Working mums Erin Richards and Kirstin Boyd have created the working space they've always wanted, one with an inviting and professional setting for a fledgling business, and fully licensed childcare.
'Women are starting businesses at almost double the rate of men, often exactly as I did: part-time at first whilst juggling child-rearing," says Richards. "And yet, that very same issue [of balancing work and a young family] is often the biggest barrier to women making a success of their business."
Richards and Boyd have put in $350,000 to start up Happy HubBub, which is set to open on February 1 in a building that used to house the vicarage behind Jika Jika Anglican church in Preston.
Finding the target market
Richards says after having her second child she realised she couldn't afford to go back to her part-time job as an editor and fund two children in childcare, so started her own editing business.
She soon discovered how difficult it was to get work done at home while caring for children.
"Literally I am the target market [for Happy HubBub]," she says.
"I'm part of an online Facebook mums group and a common recurring theme was women trying to get work done at home with their kids.
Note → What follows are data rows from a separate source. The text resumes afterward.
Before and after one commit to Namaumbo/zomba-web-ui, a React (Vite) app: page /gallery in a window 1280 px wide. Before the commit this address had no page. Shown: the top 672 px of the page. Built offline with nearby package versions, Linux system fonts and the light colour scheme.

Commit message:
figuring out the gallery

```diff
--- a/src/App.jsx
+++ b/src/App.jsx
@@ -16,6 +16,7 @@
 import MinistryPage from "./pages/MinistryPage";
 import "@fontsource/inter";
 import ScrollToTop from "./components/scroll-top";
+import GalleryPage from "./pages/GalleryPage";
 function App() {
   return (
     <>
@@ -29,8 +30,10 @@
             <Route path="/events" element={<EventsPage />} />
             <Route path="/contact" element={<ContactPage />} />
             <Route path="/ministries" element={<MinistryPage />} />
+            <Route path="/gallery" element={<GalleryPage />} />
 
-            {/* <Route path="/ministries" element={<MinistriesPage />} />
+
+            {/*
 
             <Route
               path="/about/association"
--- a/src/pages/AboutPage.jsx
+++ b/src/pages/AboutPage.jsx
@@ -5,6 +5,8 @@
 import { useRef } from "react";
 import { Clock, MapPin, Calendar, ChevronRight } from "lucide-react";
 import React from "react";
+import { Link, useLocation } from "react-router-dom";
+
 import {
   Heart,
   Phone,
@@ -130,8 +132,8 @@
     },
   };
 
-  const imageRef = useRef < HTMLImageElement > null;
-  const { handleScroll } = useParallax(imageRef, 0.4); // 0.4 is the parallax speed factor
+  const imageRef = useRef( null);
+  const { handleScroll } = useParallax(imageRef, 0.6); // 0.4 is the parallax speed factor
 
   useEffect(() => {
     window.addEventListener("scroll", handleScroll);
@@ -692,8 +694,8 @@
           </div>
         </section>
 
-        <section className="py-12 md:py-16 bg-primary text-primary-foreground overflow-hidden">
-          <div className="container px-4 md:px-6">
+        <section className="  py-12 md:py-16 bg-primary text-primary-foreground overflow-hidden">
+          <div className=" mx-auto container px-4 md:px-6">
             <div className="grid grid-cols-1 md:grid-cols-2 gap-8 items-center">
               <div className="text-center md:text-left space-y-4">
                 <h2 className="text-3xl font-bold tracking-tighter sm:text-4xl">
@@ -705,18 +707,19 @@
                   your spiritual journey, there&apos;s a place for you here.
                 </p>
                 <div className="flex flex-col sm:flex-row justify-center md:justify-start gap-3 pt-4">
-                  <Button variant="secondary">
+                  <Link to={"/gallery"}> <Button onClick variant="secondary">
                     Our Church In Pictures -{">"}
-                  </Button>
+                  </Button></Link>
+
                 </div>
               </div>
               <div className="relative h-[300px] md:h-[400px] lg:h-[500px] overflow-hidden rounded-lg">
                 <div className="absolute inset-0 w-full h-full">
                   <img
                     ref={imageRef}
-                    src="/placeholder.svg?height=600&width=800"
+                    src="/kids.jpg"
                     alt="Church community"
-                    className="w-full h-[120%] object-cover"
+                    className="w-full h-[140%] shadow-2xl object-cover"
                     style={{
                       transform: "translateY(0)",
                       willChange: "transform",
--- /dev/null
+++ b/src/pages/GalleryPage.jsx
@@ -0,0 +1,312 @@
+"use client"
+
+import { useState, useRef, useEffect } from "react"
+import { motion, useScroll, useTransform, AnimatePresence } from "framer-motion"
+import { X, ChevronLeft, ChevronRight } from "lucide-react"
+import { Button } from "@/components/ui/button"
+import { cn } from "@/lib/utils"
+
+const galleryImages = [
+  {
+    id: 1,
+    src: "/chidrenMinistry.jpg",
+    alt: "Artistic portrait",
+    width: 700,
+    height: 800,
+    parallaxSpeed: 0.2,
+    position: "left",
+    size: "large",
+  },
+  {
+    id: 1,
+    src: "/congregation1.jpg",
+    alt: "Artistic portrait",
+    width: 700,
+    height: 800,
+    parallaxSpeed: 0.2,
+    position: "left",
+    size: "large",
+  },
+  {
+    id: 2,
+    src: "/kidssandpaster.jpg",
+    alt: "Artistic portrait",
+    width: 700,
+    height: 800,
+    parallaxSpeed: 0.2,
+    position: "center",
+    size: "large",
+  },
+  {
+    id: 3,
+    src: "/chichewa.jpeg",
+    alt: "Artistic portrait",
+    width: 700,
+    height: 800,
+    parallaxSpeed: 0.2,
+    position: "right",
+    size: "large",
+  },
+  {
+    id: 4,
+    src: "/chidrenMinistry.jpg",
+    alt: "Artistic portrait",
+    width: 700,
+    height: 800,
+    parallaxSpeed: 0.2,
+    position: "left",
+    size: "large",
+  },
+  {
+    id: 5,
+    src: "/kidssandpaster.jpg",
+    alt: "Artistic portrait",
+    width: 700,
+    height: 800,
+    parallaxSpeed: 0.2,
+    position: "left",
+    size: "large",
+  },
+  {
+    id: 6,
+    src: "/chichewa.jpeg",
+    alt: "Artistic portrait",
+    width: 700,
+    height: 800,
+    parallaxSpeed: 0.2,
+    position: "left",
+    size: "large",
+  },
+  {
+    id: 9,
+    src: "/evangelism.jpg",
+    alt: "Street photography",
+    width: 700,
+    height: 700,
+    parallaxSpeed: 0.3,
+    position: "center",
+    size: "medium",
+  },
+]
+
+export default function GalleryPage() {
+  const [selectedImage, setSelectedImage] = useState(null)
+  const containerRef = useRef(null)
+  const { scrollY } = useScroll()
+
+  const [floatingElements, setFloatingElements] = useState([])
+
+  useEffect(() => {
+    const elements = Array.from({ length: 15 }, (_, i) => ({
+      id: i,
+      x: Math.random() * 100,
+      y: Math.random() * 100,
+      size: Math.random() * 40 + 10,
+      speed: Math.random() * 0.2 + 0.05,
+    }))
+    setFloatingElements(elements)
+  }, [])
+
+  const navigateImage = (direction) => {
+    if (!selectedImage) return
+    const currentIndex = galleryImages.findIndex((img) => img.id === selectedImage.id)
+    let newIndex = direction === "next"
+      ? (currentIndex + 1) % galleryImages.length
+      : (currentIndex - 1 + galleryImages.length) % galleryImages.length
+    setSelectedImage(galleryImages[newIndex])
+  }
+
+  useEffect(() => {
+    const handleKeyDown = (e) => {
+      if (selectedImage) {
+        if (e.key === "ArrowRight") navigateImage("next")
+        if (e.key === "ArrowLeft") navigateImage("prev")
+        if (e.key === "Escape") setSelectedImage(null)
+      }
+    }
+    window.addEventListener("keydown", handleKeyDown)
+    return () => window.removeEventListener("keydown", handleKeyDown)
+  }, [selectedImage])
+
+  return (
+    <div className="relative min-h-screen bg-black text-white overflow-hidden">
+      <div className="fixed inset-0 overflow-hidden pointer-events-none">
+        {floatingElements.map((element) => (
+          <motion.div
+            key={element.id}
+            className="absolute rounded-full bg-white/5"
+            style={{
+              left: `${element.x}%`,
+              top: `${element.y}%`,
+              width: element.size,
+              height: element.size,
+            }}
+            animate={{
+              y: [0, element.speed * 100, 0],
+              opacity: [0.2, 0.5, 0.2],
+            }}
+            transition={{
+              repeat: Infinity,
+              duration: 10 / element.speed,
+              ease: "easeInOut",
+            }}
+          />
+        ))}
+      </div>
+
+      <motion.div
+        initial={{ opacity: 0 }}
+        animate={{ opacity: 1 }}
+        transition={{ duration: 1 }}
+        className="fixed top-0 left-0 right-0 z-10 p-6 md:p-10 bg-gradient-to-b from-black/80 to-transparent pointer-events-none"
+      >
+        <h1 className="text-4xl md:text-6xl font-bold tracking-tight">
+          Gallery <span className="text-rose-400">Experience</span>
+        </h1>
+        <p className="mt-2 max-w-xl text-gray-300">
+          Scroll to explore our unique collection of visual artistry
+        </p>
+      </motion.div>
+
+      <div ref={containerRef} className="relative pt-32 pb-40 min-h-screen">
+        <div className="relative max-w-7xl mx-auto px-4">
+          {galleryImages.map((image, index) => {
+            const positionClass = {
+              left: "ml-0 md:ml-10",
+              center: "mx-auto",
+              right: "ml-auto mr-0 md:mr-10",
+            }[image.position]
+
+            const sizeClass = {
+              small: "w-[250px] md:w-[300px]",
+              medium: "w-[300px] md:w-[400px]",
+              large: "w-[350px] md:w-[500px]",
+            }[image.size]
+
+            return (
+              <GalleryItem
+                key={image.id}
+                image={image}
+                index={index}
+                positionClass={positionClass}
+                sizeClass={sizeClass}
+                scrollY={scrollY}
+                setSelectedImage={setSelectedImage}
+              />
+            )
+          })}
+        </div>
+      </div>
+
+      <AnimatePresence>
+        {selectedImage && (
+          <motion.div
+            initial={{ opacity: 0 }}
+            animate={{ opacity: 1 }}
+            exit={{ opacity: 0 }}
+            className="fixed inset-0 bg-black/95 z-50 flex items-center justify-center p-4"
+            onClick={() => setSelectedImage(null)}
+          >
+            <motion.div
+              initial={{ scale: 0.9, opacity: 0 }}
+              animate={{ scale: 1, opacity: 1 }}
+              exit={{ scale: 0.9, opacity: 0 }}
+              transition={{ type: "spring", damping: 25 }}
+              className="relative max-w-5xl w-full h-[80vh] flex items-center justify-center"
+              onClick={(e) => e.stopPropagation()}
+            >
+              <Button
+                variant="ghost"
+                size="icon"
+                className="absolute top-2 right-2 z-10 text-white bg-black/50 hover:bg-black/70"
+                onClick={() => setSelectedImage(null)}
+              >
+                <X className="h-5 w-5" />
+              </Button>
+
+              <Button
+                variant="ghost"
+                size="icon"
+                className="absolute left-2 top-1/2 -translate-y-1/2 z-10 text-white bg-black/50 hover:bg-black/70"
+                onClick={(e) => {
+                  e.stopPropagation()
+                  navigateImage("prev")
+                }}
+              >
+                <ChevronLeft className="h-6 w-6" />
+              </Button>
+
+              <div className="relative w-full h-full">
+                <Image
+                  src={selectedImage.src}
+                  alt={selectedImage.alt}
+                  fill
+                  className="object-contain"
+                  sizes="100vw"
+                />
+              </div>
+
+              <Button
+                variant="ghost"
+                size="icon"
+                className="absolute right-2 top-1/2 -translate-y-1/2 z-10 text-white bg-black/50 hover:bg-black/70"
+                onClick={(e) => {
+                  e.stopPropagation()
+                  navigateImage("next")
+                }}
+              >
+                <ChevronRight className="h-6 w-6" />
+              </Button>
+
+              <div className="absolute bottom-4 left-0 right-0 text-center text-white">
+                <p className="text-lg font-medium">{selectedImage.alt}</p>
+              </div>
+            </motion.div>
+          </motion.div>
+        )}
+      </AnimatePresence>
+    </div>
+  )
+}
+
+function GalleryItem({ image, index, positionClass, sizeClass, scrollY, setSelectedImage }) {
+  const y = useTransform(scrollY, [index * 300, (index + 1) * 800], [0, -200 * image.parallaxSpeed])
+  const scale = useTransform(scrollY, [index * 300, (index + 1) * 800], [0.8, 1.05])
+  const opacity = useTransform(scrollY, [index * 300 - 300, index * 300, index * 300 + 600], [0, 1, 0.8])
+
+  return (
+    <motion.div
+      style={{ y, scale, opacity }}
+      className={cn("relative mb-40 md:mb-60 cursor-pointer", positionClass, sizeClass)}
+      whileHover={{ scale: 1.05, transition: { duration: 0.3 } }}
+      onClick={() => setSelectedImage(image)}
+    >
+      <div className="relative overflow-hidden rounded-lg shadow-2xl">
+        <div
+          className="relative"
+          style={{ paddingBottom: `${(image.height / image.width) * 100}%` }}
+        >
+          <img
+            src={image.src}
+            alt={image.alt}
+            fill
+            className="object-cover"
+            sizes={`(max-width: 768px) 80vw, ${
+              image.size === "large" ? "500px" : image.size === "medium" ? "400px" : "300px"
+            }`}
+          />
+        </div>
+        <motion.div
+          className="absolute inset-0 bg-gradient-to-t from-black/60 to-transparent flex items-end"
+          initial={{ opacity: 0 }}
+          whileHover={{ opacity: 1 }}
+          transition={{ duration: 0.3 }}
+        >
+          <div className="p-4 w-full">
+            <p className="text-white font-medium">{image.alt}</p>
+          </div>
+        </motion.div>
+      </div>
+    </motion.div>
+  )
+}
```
One woman said 'I just wish I could go to a cafe and get my work done and look out the window and see my children happily playing and being looked after by qualified child carer'. I thought straight away, there is a business there."
Three-and-a-half years later Happy HubBub is almost ready to open, with Richards and Boyd using a crowdfunding campaign through Pozible to sign up members and raise awareness.
Happy HubBub can be used by members on a casual basis for a $30 monthly fee and a $65 day pass, which includes four hours of childcare. There are cheaper rates available for regular members.
Richards says the response to the co-working childcare centre has been "brilliant".
"Aside from the on-site childcare, the thing that most people loved about the idea was the sense of community and support of parents working together. Most people think it is such a simple idea and people are surprised there aren't places like this already," she says.
While Mummydesking opened in the Melbourne suburb of Kensington last year, it is only run for two sessions a week and Bubs and Boardrooms in Sydney provides a creche rather than qualified childcare.
Some interest from dads
Happy HubBub will also present an alternative to the majority of co-working spaces attracting more males than females.
"We've had some interest from dads but it's a very low percentage at the moment," Richards says. "To be fair, a lot of our advertising has been focused on women so far."
"[Male domination] is something I'm aware of in terms of the statistics on co-working spaces across the board, so I'm excited about creating something that is predominantly a female space."
Sarah Pilling, co-owner of business consulting firm Bramble and Briar, has signed up as one of Happy HubBub's founding members.
Pilling and her business partner both have small children and tend to work for clients remotely but if they need to work on projects together they are stuck with meeting at each other's houses or the park because inevitably one of the pair have a child in tow.
"Because we pick and choose our own work hours it's hard to have childcare at the same time," she says. "We are hoping it will be a great place to get out and have a nice workspace because it can be quite lonely working from home. It will also save time, as you can drop the kids off and start working straight away rather than dropping them off at childcare and then going into the city to a co-working space".
Pilling says another attraction of Happy HubBub is the more family-friendly hours of the co-working space.
"I've used co-working spaces before and while it's great to get out and about, you lose so much time commuting to them. Nobody is there at 9am and then a lot of the functions are on a Friday night," she says.
"I can't wait until [Happy HubBub] kicks off."